▸ About this exercise
In the records below, find each line with the word "Shared" and copy it.

▸ Dataset content
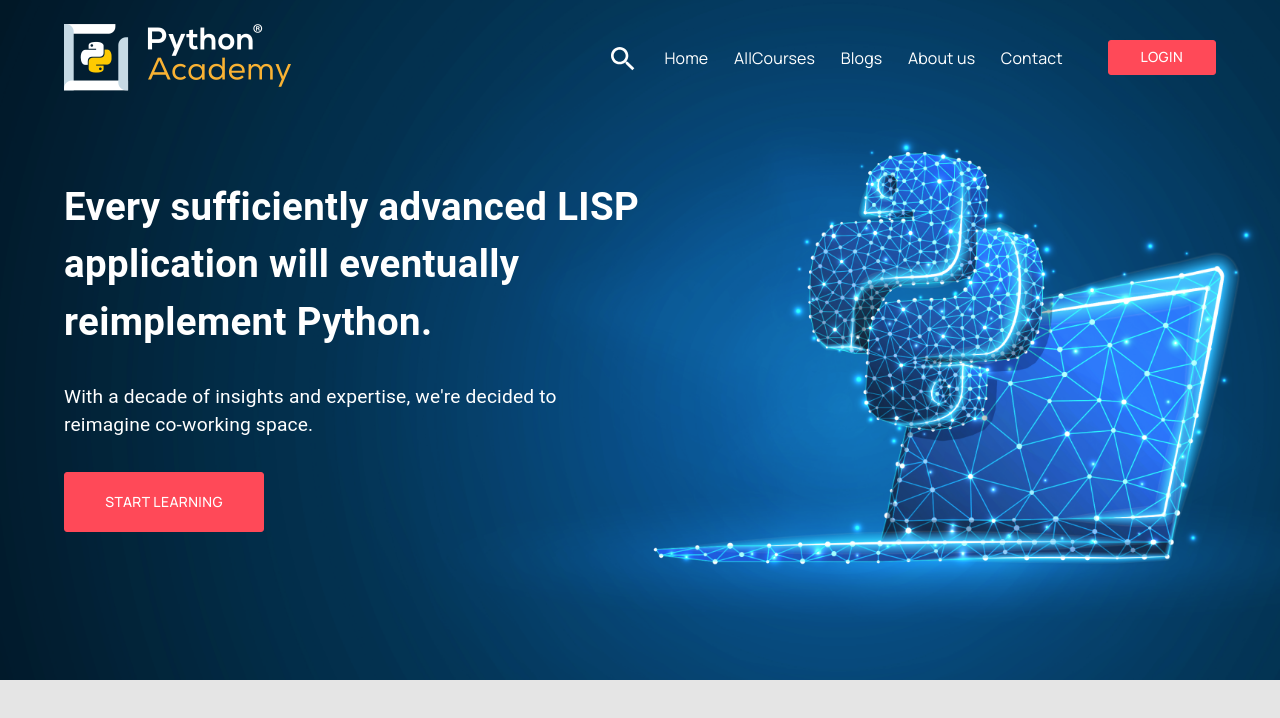
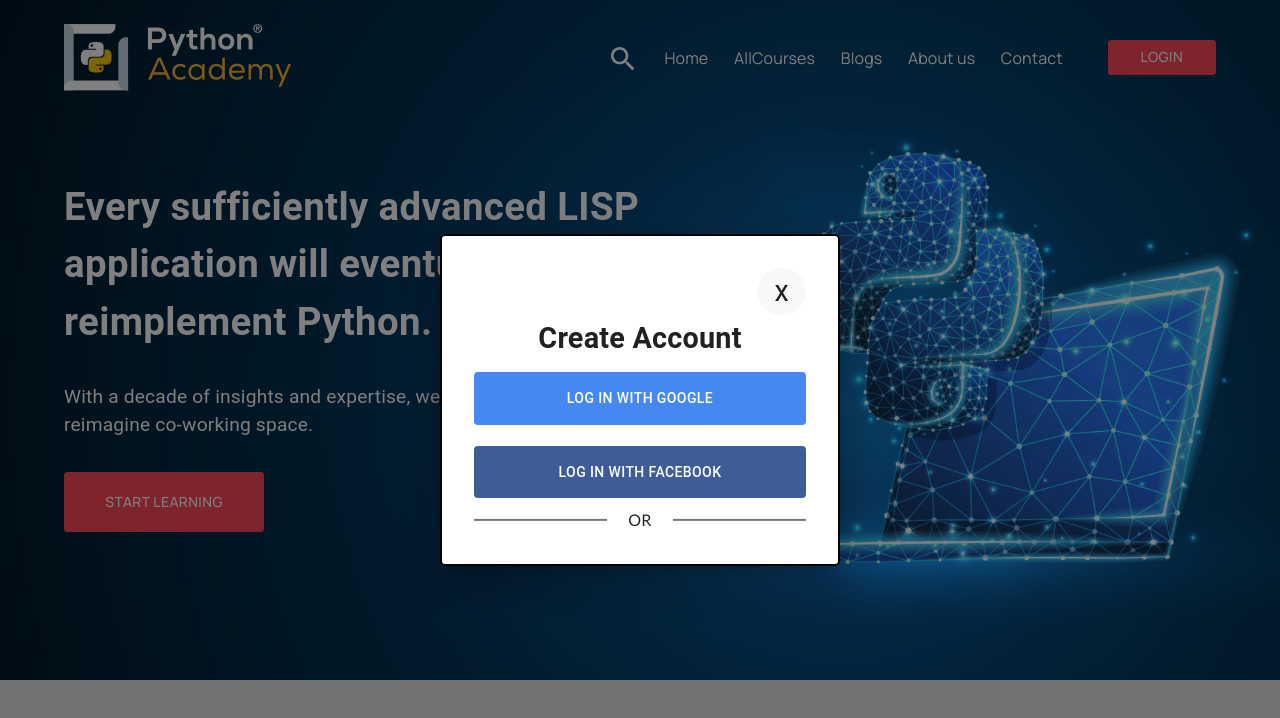
Before and after one commit to rahmanhamim/python-academy, a React (Create React App) app: page / in a window 1280 px wide. Both pictures are taken after a click on the button "LOGIN". Shown: the top 718 px of the page. Built offline with nearby package versions, Linux system fonts and the light colour scheme.

Commit message:
modal on progress

```diff
--- a/src/components/Home/Banner/Banner.js
+++ b/src/components/Home/Banner/Banner.js
@@ -3,8 +3,13 @@ import React from "react";
 import Navigation from "../../Shared/Navigation/Navigation";
 import bgImg from "../../../img/banner-img.png";
 import { Box, Button, Container, Typography } from "@mui/material";
+import LoginFrom from "../LoginForm/LoginFrom";
 
 const Banner = () => {
+ const [open, setOpen] = React.useState(false);
+ const handleOpen = () => setOpen(true);
+ const handleClose = () => setOpen(false);
+
  const useStyle = makeStyles({
   bannerContainer: {
    background: `url(${bgImg})`,
@@ -31,7 +36,7 @@ const Banner = () => {
 
  return (
   <div className={bannerContainer}>
-   <Navigation />
+   <Navigation handleOpen={handleOpen} />
    <Container>
     <Box className={bannerTextContainer}>
      <Typography className={bannerTitle}>
@@ -60,6 +65,7 @@ const Banner = () => {
       Start Learning
      </Button>
     </Box>
+    <LoginFrom open={open} handleClose={handleClose}></LoginFrom>
    </Container>
   </div>
  );
--- /dev/null
+++ b/src/components/Home/LoginForm/LoginFrom.js
@@ -0,0 +1,96 @@
+import { Box, Button, Modal, Typography } from "@mui/material";
+import { height } from "@mui/system";
+import React from "react";
+
+const LoginFrom = ({ open, handleClose }) => {
+ const style = {
+  position: "absolute",
+  top: "50%",
+  left: "50%",
+  transform: "translate(-50%, -50%)",
+  width: 400,
+  bgcolor: "background.paper",
+  border: "2px solid #000",
+  boxShadow: 24,
+  p: 4,
+  borderRadius: "5px",
+ };
+
+ return (
+  <div>
+   <Modal
+    open={open}
+    onClose={handleClose}
+    aria-labelledby="modal-modal-title"
+    aria-describedby="modal-modal-description"
+   >
+    <Box sx={style}>
+     <Typography
+      onClick={handleClose}
+      sx={{
+       marginLeft: "auto",
+       padding: "2px 17px ",
+       width: "fit-content",
+       borderRadius: "50%",
+       bgcolor: "#F8F8F8",
+       cursor: "pointer",
+       fontSize: "1.8rem",
+      }}
+     >
+      x
+     </Typography>
+     <Typography
+      id="modal-modal-title"
+      variant="h6"
+      component="h2"
+      sx={{ fontWeight: "bold", textAlign: "center", fontSize: "1.8rem" }}
+     >
+      Create Account
+     </Typography>
+
+     <Button
+      sx={{
+       bgcolor: "#4688F1",
+       color: "#fff",
+       width: "100%",
+       py: "1em",
+       my: ".8em",
+       "&:hover": {
+        bgcolor: "#2b7dff",
+       },
+      }}
+     >
+      LOG IN WITH GOOGLE
+     </Button>
+     <Button
+      sx={{
+       bgcolor: "#3E5C97",
+       color: "#fff",
+       width: "100%",
+       py: "1em",
+       my: ".7em",
+       "&:hover": {
+        bgcolor: "#334c7d",
+       },
+      }}
+     >
+      LOG IN WITH FACEBOOK
+     </Button>
+     <Box
+      sx={{
+       display: "flex",
+       alignItems: "center",
+       justifyContent: "space-between",
+      }}
+     >
+      <Box sx={{ width: "40%", height: "2px", bgcolor: "#767676" }}></Box>
+      <Typography sx={{ fontFamily: "Lato" }}>OR</Typography>
+      <Box sx={{ width: "40%", height: "2px", bgcolor: "#767676" }}></Box>
+     </Box>
+    </Box>
+   </Modal>
+  </div>
+ );
+};
+
+export default LoginFrom;
--- a/src/components/Shared/Navigation/Navigation.js
+++ b/src/components/Shared/Navigation/Navigation.js
@@ -18,7 +18,7 @@ import PersonIcon from "@mui/icons-material/Person";
 import { Link } from "react-router-dom";
 import SearchIcon from "@mui/icons-material/Search";
 
-export default function Navigation() {
+export default function Navigation({ handleOpen }) {
  const theme = useTheme();
  const useStyle = makeStyles({
   navItem: {
@@ -182,6 +182,7 @@ export default function Navigation() {
            border: "1px solid #F9B233",
           },
          }}
+         onClick={handleOpen}
         >
          Login
         </Button>
```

▸ Result below
 import Navigation from "../../Shared/Navigation/Navigation";
--- a/src/components/Shared/Navigation/Navigation.js
+++ b/src/components/Shared/Navigation/Navigation.js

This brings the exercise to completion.